(Items from a data source)

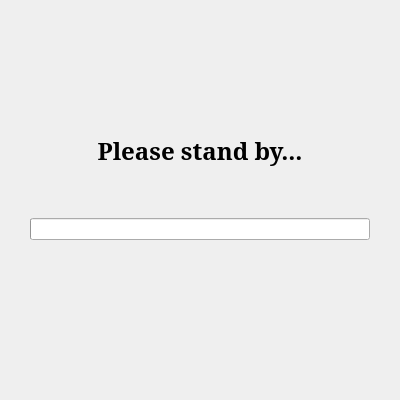
Above: anna_graphica/busybox.ui from matrixsmaster/ANNA before the change. Below: the same form after it.
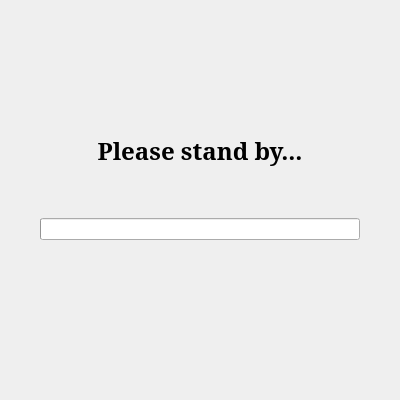
That is the form after the change. Icons and pictures are not drawn.

Patch:
```diff
--- a/anna_graphica/busybox.ui
+++ b/anna_graphica/busybox.ui
@@ -37,13 +37,13 @@
   </property>
   <layout class="QVBoxLayout" name="verticalLayout_2">
    <property name="leftMargin">
-    <number>30</number>
+    <number>40</number>
    </property>
    <property name="topMargin">
     <number>90</number>
    </property>
    <property name="rightMargin">
-    <number>30</number>
+    <number>40</number>
    </property>
    <property name="bottomMargin">
     <number>160</number>
```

ASSIGNED TASK ▸ The job here is to retype the data exactly, with no pictures included.

TASK SOLUTION ▸
Above: anna_graphica/busybox.ui from matrixsmaster/ANNA before the change. Below: the same form after it.
That is the form after the change. Icons and pictures are not drawn.

Patch:
```diff
--- a/anna_graphica/busybox.ui
+++ b/anna_graphica/busybox.ui
@@ -37,13 +37,13 @@
   </property>
   <layout class="QVBoxLayout" name="verticalLayout_2">
    <property name="leftMargin">
-    <number>30</number>
+    <number>40</number>
    </property>
    <property name="topMargin">
     <number>90</number>
    </property>
    <property name="rightMargin">
-    <number>30</number>
+    <number>40</number>
    </property>
    <property name="bottomMargin">
     <number>160</number>
```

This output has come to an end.